“Our principles are clear: We want to make it easy to vote and hard to cheat,” Shafer said. “We want every lawful vote counted, every unlawful vote rejected and the counting to be done in the open and in accordance with law.”
Republicans insist the changes are needed to restore voters’ confidence.
On the other side, a Democratic group protested the elections bill. They call it voter suppression.
This comes on the same day that Delta Air Lines CEO Ed Bastian released a memo blasting the passage of the law.
“The entire rationale for this bill was based on a lie: that there was widespread voter fraud in Georgia in the 2020 elections. This is simply not true. Unfortunately, that excuse is being used in states across the nation that are attempting to pass similar legislation to restrict voting rights,” Bastian wrote in his letter.
Civil rights groups have filed federal lawsuits seeking to overturn the Georgia law. They’ve otherwise turned their focus to Washington, where Democrats are pushing a comprehensive federal overhaul of election law that could effectively override many changes being enacted in Georgia and considered elsewhere. Advocates want corporate leaders like Bastian and Quincey to help.
“They’ve been out there trying to claim victory in Georgia, saying basically that this bill could have been worse,” said Mia Arreguin of Progress Georgia. “But this was never going to be a voter-friendly bill. Now they can really do something about it” in Washington. “We aren’t watching what they say.
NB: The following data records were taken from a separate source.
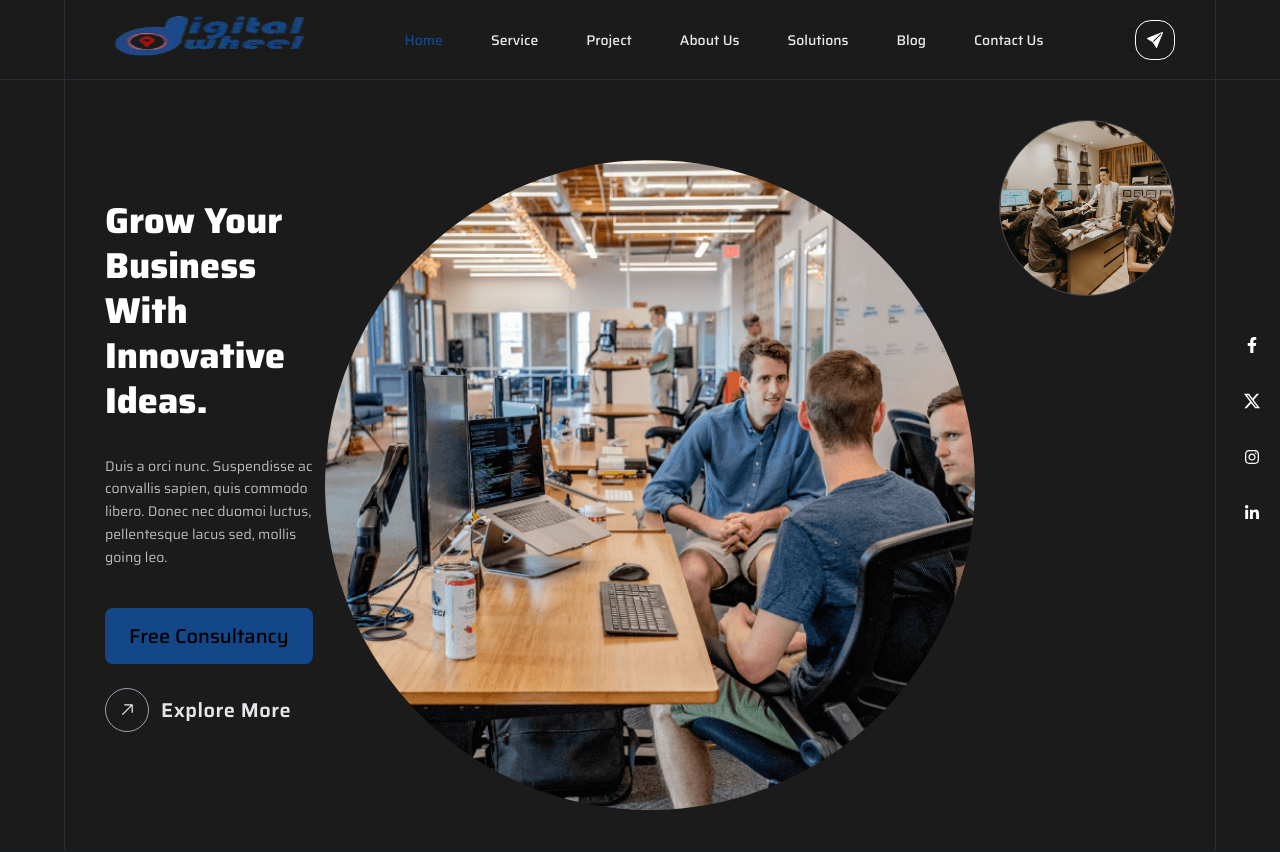
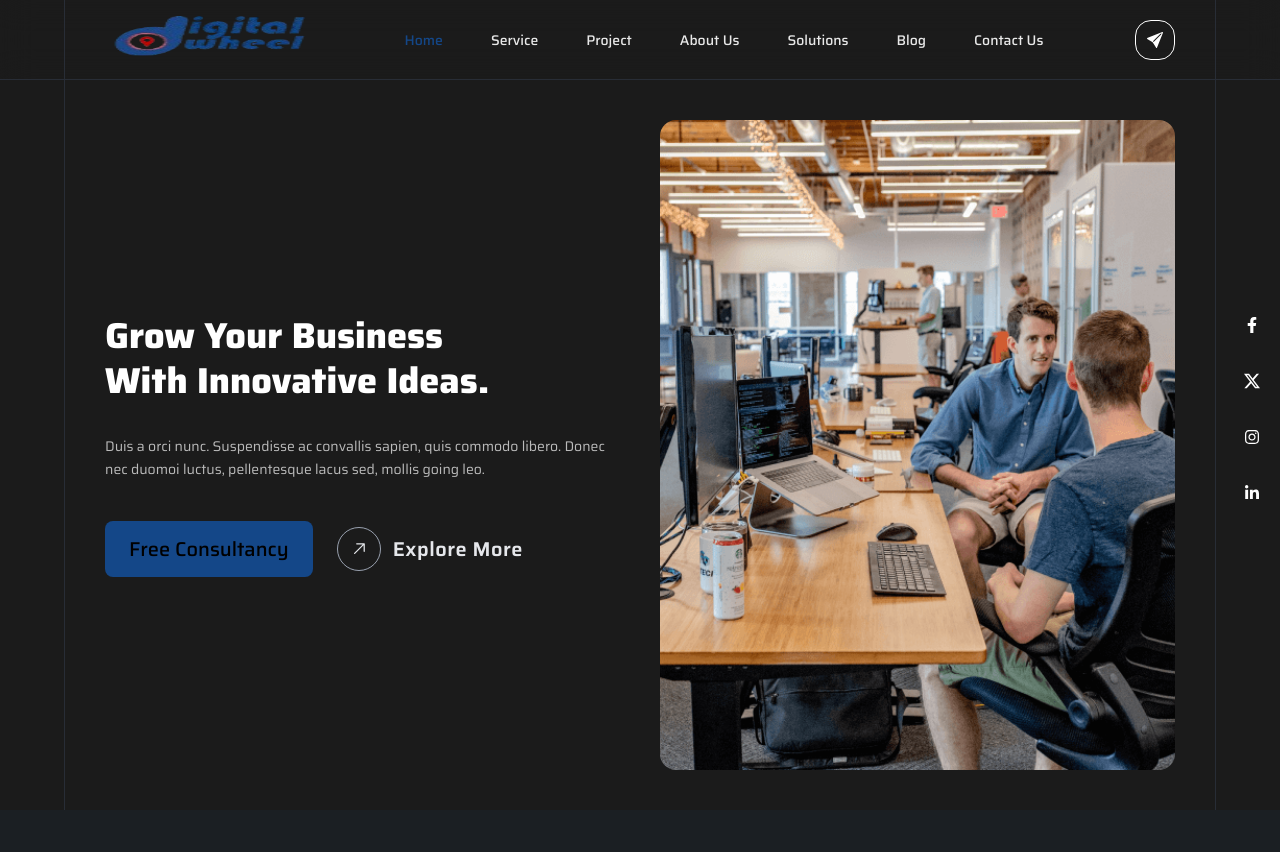
Before and after one commit to Naimul920/company-profile-next-js, a Next.js app: page / in a window 1280 px wide. Shown: the top 852 px of the page. Built offline with nearby package versions, Linux system fonts and the light colour scheme.

Commit message:
change hero carousel

```diff
--- a/src/features/feedback/logo.tsx
+++ b/src/features/feedback/logo.tsx
@@ -10,10 +10,8 @@ export function Logo({ className }: { className?: string }) {
       <Image
         src={CompanyLogo}
         alt="Company Logo"
-        // Keep these close to the actual visual size you want
         width={192}
         height={48}
-        // Critical element: load immediately to avoid layout jump
         priority
         className={cn("h-10 w-48", className)}
       />
--- a/src/features/home/hero-carousel.tsx
+++ b/src/features/home/hero-carousel.tsx
@@ -69,7 +69,7 @@ export default function HeroCarousel() {
           />
         </div>
 
-        <div className="relative flex  w-full flex-row items-center justify-between p-10  ">
+        <div className="relative flex  gap-10 w-full flex-row items-center justify-between p-10  ">
           <LeftContent />
           <RightImage index={index} />
         </div>
@@ -83,7 +83,7 @@ export default function HeroCarousel() {
 /* ------------------------------------------------------------------ */
 function LeftContent() {
   return (
-    <div className="z-10 flex flex-col justify-center w-full  px-5 sm:px-10 lg:px-0 ">
+    <div className="z-10 flex flex-col justify-center px-5 sm:px-10 lg:px-0 w-1/2">
       <h1 className="text-4xl font-extrabold leading-tight">
         Grow Your Business <br /> With Innovative Ideas.
       </h1>
@@ -114,10 +114,10 @@ function LeftContent() {
 
 export function RightImage({ index }: { index: number }) {
   return (
-    <div className="hidden lg:block">
+    <div className="hidden lg:block w-1/2">
       <div className="relative flex justify-end gap-6">
         {/* Circular image area */}
-        <div className="group relative z-10 mr-0 mt-10 h-[500px] w-[500px] xl:h-[650px] xl:w-[650px] shrink-0 overflow-hidden rounded-full">
+        <div className="group relative z-10 mr-0  h-[500px] w-full xl:h-[650px] shrink-0 overflow-hidden rounded-2xl">
           {IMAGES.map((s, i) => (
             <Image
               key={i}
@@ -136,7 +136,7 @@ export function RightImage({ index }: { index: number }) {
         </div>
 
         {/* Circular preview with image + play icon (opens video) */}
-        <div className="h-min w-min">
+        {/* <div className="h-min w-min">
           <Dialog modal={false}>
             <DialogTrigger asChild>
               <button
@@ -174,7 +174,7 @@ export function RightImage({ index }: { index: number }) {
               </div>
             </DialogContent>
           </Dialog>
-        </div>
+        </div> */}
       </div>
     </div>
   );
```
Also changed, not shown: src/assets/img/logo2.png (added).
We are watching what they do.”
The Associated Press contributed to this article.
Cox Media Group